Monday 15th – Sunday 21st September, 2014
Gracias a la vida que me ha dado tanto
Me dio dos luceros que cuando los abro
Perfecto distingo lo negro del blanco
Y en el ancho cielo su fondo estrellado
Y en las multitudes el hombre que yo amo.
(Thanks be to life, which has given me so much
It has given me two eyes, and when I open them
I clearly distinguish black from white
And in the high sky, its starry depths,
And from the crowds, the man that I love.)
– Gracias a la Vida (Thanks Be To Life) – Joan Baez’s final encore on Wednesday 17th September, Royal Festival Hall
Despite the security I established last week, there are still lots of changes going on around me. This week, my Facebook feed has been full of photographs of cramped study bedrooms as my friends move away from home and into their university accommodation, and for each new photograph I become more fond and more grateful for my own bed.

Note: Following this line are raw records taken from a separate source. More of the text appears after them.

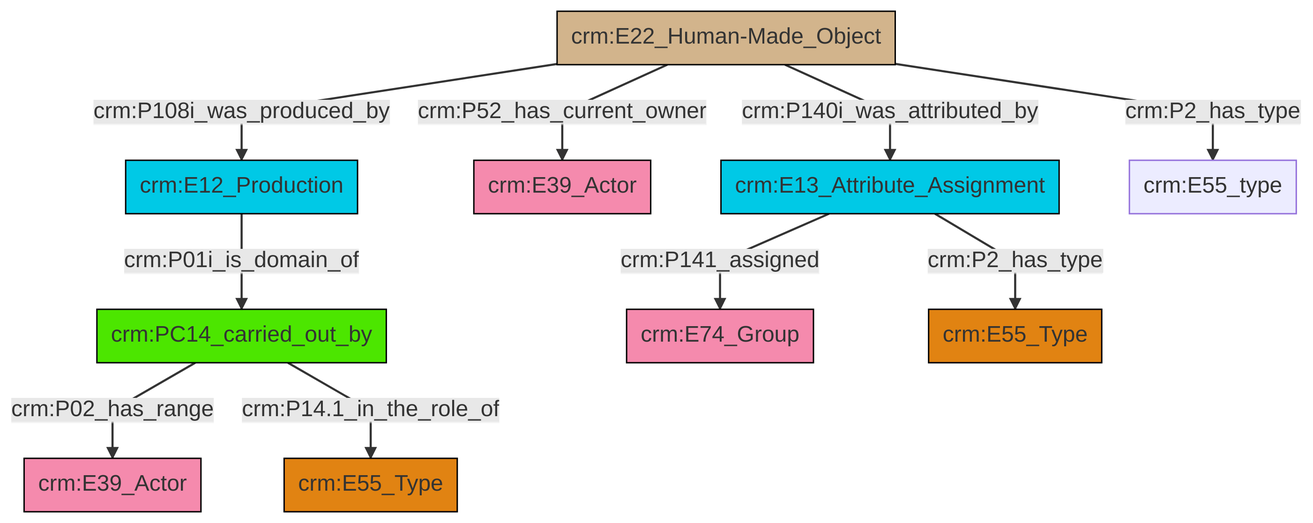
Above: et/builtWorkCSV/ttl/mmd/png/Built_Work_actor_relations.png in swiss-art-research-net/reference-data-models (Mermaid), before the change. Its source is kept beside it as et/builtWorkCSV/ttl/mmd/Built_Work_actor_relations.ttl.mmd.
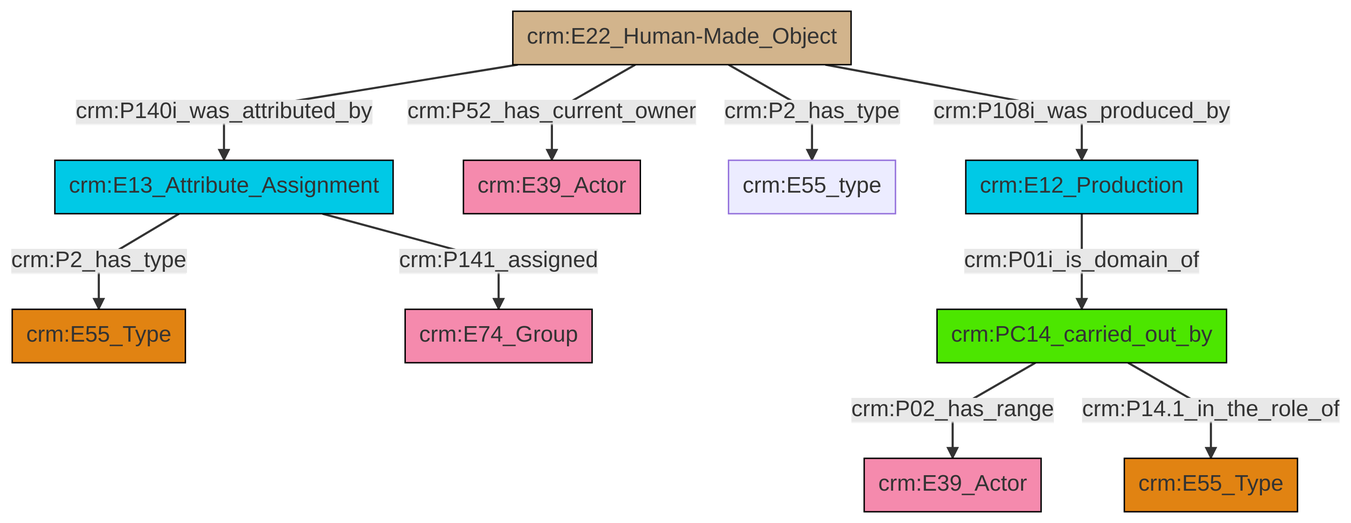
The same diagram one commit later.

The edit, as a diff of the source:
```diff
@@ -13,12 +13,12 @@
 classDef PC_Classes fill:#4ce600, stroke:#000000;
 classDef Multi fill:#cccccc,stroke:#000000;
 
-2["crm:PC14_carried_out_by"]:::PC_Classes -->|crm:P02_has_range| 4["crm:E39_Actor"]:::Actor
-5["crm:E13_Attribute_Assignment"]:::Temporal_Entity -->|crm:P141_assigned| 6["crm:E74_Group"]:::Actor
-5["crm:E13_Attribute_Assignment"]:::Temporal_Entity -->|crm:P2_has_type| 0["crm:E55_Type"]:::Type
-2["crm:PC14_carried_out_by"]:::PC_Classes -->|crm:P14.1_in_the_role_of| 8["crm:E55_Type"]:::Type
-12["crm:E22_Human-Made_Object"]:::Physical_Thing -->|crm:P108i_was_produced_by| 10["crm:E12_Production"]:::Temporal_Entity
-12["crm:E22_Human-Made_Object"]:::Physical_Thing -->|crm:P52_has_current_owner| 14["crm:E39_Actor"]:::Actor
-12["crm:E22_Human-Made_Object"]:::Physical_Thing -->|crm:P140i_was_attributed_by| 5["crm:E13_Attribute_Assignment"]:::Temporal_Entity
-12["crm:E22_Human-Made_Object"]:::Physical_Thing -->|crm:P2_has_type| 19["crm:E55_type"]:::Default
-10["crm:E12_Production"]:::Temporal_Entity -->|crm:P01i_is_domain_of| 2["crm:PC14_carried_out_by"]:::PC_Classes
+0["crm:E22_Human-Made_Object"]:::Physical_Thing -->|crm:P140i_was_attributed_by| 1["crm:E13_Attribute_Assignment"]:::Temporal_Entity
+4["crm:PC14_carried_out_by"]:::PC_Classes -->|crm:P02_has_range| 5["crm:E39_Actor"]:::Actor
+0["crm:E22_Human-Made_Object"]:::Physical_Thing -->|crm:P52_has_current_owner| 8["crm:E39_Actor"]:::Actor
+10["crm:E12_Production"]:::Temporal_Entity -->|crm:P01i_is_domain_of| 4["crm:PC14_carried_out_by"]:::PC_Classes
+1["crm:E13_Attribute_Assignment"]:::Temporal_Entity -->|crm:P2_has_type| 2["crm:E55_Type"]:::Type
+0["crm:E22_Human-Made_Object"]:::Physical_Thing -->|crm:P2_has_type| 6["crm:E55_type"]:::Default
+1["crm:E13_Attribute_Assignment"]:::Temporal_Entity -->|crm:P141_assigned| 11["crm:E74_Group"]:::Actor
+4["crm:PC14_carried_out_by"]:::PC_Classes -->|crm:P14.1_in_the_role_of| 13["crm:E55_Type"]:::Type
+0["crm:E22_Human-Made_Object"]:::Physical_Thing -->|crm:P108i_was_produced_by| 10["crm:E12_Production"]:::Temporal_Entity
```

But then again, I myself am not static. For the second time in the past five days I took the train down to London on Wednesday afternoon to meet Rosa and Bijan. For the first time I navigated through the underground system alone, at rush hour of all times, and then over the Thames to the Southbank Centre. By pure coincidence we ate at the same Wagamama’s as on the first evening of the News Academy Summer School, and my mind flickered back to that wonderful week, already rose-tinged in my memory, but I was grateful to be back on the train home by 10.30pm. How will I cope next year?
Rosa and I spent the evening watching the stunning Joan Baez perform at the beautiful Royal Festival Hall. Though we both have our own modern music preferences, we grew up with the voices of Bruce Springsteen, Bob Dylan and Jackson Browne, alongside Baez, and by the end of this year Dylan will be the only one we’ve not seen perform together. She sang of rebellion and travel and goodbyes, and although most of the songs echoed only faintly in far-away creases of my memory her voice felt reminiscent of today. This was most prominent during her rendition of Imagine (music from 1.36), particularly at the line Imagine there’s no countries/It isn’t hard to do, considering the Scottish Independence Referendum was due to take place the following day.
On that Thursday, I got up at 6am to find out the result, and was relieved at the outcome as the final figures scrolled along the bottom of the screen underneath the footage of Alex Salmond’s speech. But at the same time, a tiny part of me was just a bit curious as to what would have happened if it had been a Yes vote. There were – and still are – a multitude of questions about Scotland’s future, and I think the lack of secure answers to those most critical (regarding, for instance, currency) was a huge factor in tipping the outcome to No. Ultimately, when it came to it, Scotland’s now became more important than the what if… questions of the Yes camp.
I’d stayed unusually quiet on the topic of the ‘#IndyRef’;I felt in many ways that it wasn’t up to me, and that, really, I didn’t have enough to say on the subject. So it was only on that morning that I realised there was a lot it had to teach me. As far apart as I may be from my friends, if it’s right we’ll be okay. Next year I might drift away from home for a bit, but I can always come back in the end. But, most importantly, it’s time to stop thinking about the future; time to stop imagining ‘this time next year’ and focus on making now the best it can be.